The 40 per cent. abatement factor was reviewed by Price Waterhouse and it gave its opinion, to which reference has been made. A later opinion can also be quoted—that of Professor Carsberg, now the director general of Oftel, who reported on CCA in the water industry in 1983. His report supports water authorities in their use of current cost accounting and commends their skill in using it… Strictly defined historical cost numbers are not available: to obtain them would involve the use of procedures even less reliable than those required for the measurement of current cost". This has been a far-reaching debate, covering even more than the four issues that my hon. Friend referred to in his opening speech, but at this very end of the debate the issue is whether the public are best served by the implementation of the orders that we have before us, or by abandoning them in response to the Opposition's prayer.

The Opposition's argument falls because, on the one hand, they cry out for more investment in the water industry, and, on the other, they are not prepared to will the means, except by their usual, thoughtless profligate universal remedy—increased public borrowing. It is the remedy to which they always resort, like addicts to their fix, and it is a fix that does no good for them or, in the end, for the people of Britain.

The Government's position and that of their supporters on the Benches behind me has been clear and constant — [Interruption.]—ever since we approved the public expenditure White Paper. I agree with my hon. Friend the Member for Kettering (Mr. Freeman) in that I cannot see how any of my hon.
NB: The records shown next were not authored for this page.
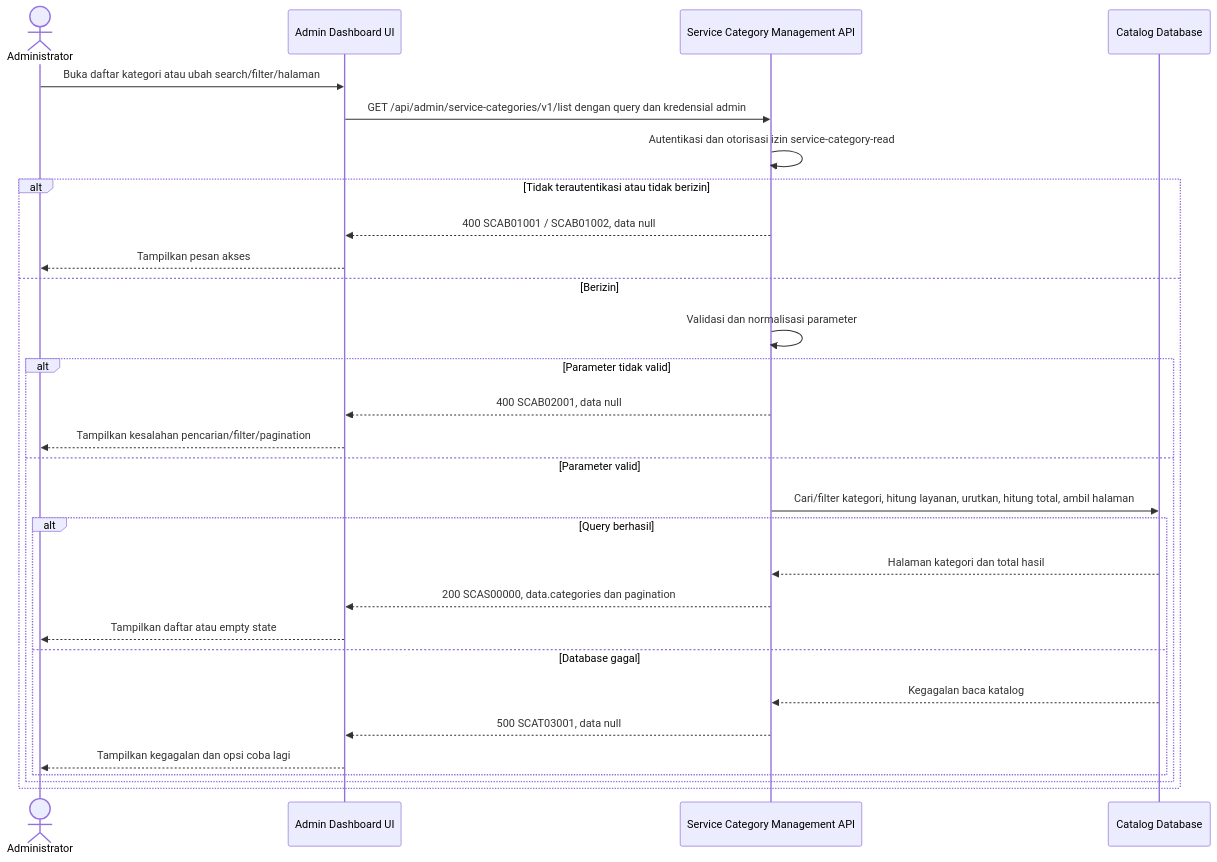
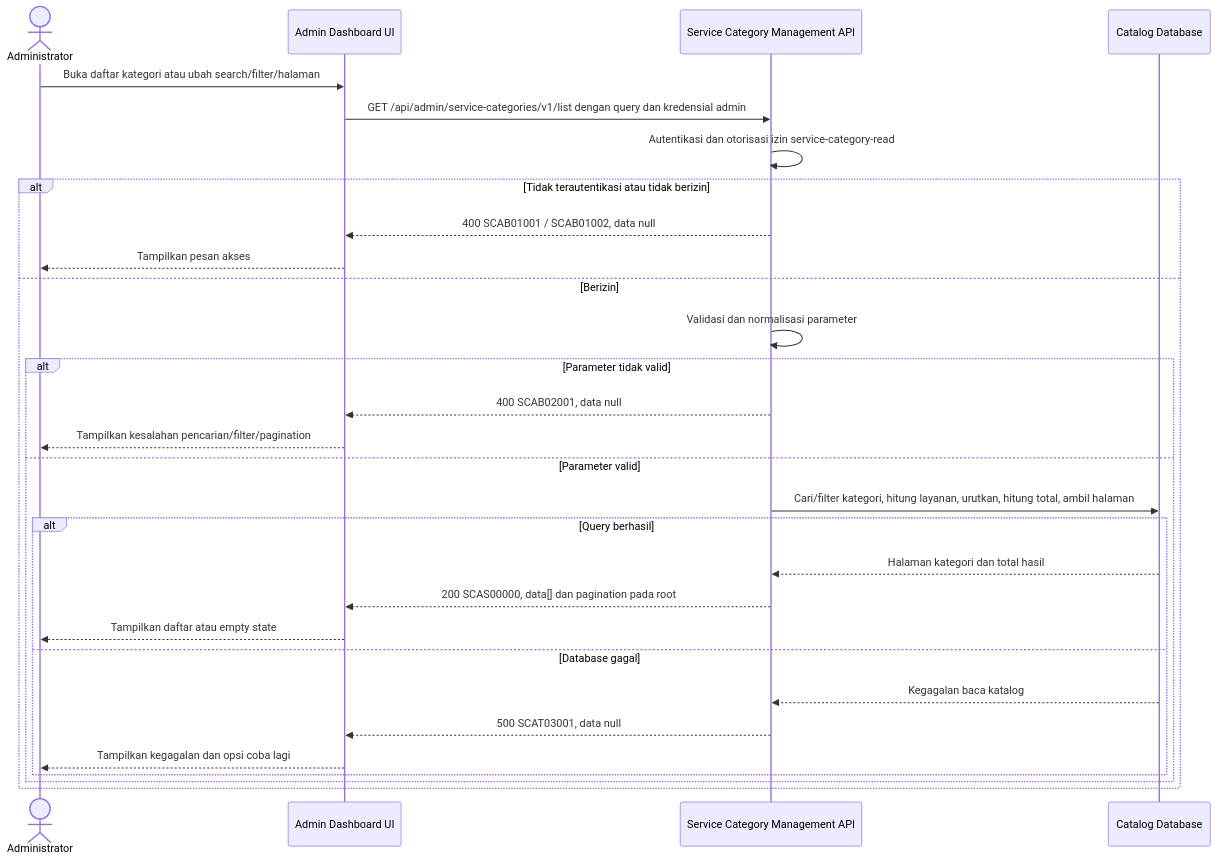
One commit to fatihmuhamadridho/docs-game-service-platform changed the diagram in sprint-2/solutioning/dashboard/service-categories/get-list-service-categories.md. Above: the diagram before and after it, drawn with Mermaid. The commit also changed other lines of this file and 65 other files, not shown here.

````diff
--- a/sprint-2/solutioning/dashboard/service-categories/get-list-service-categories.md
+++ b/sprint-2/solutioning/dashboard/service-categories/get-list-service-categories.md
@@ -14,31 +16,31 @@
 ```mermaid
 sequenceDiagram
     actor Admin as Administrator
     participant UI as Admin Dashboard UI
     participant API as Service Category Management API
     participant DB as Catalog Database
     Admin->>UI: Buka daftar kategori atau ubah search/filter/halaman
     UI->>API: GET /api/admin/service-categories/v1/list dengan query dan kredensial admin
     API->>API: Autentikasi dan otorisasi izin service-category-read
     alt Tidak terautentikasi atau tidak berizin
         API-->>UI: 400 SCAB01001 / SCAB01002, data null
         UI-->>Admin: Tampilkan pesan akses
     else Berizin
         API->>API: Validasi dan normalisasi parameter
         alt Parameter tidak valid
             API-->>UI: 400 SCAB02001, data null
             UI-->>Admin: Tampilkan kesalahan pencarian/filter/pagination
         else Parameter valid
             API->>DB: Cari/filter kategori, hitung layanan, urutkan, hitung total, ambil halaman
             alt Query berhasil
                 DB-->>API: Halaman kategori dan total hasil
-                API-->>UI: 200 SCAS00000, data.categories dan pagination
+                API-->>UI: 200 SCAS00000, data[] dan pagination pada root
                 UI-->>Admin: Tampilkan daftar atau empty state
             else Database gagal
                 DB-->>API: Kegagalan baca katalog
                 API-->>UI: 500 SCAT03001, data null
                 UI-->>Admin: Tampilkan kegagalan dan opsi coba lagi
             end
         end
     end
 ```
````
Friends who approved that White Paper can oppose these orders, which are associated with it. There can be no turning back on this issue. [Interruption.] There can be no turning back tonight, and I commend the orders to the House.

Question put and negatived.

  1. WATER AUTHORITIES (RETURN ON ASSETS) 2,002 words, 1 division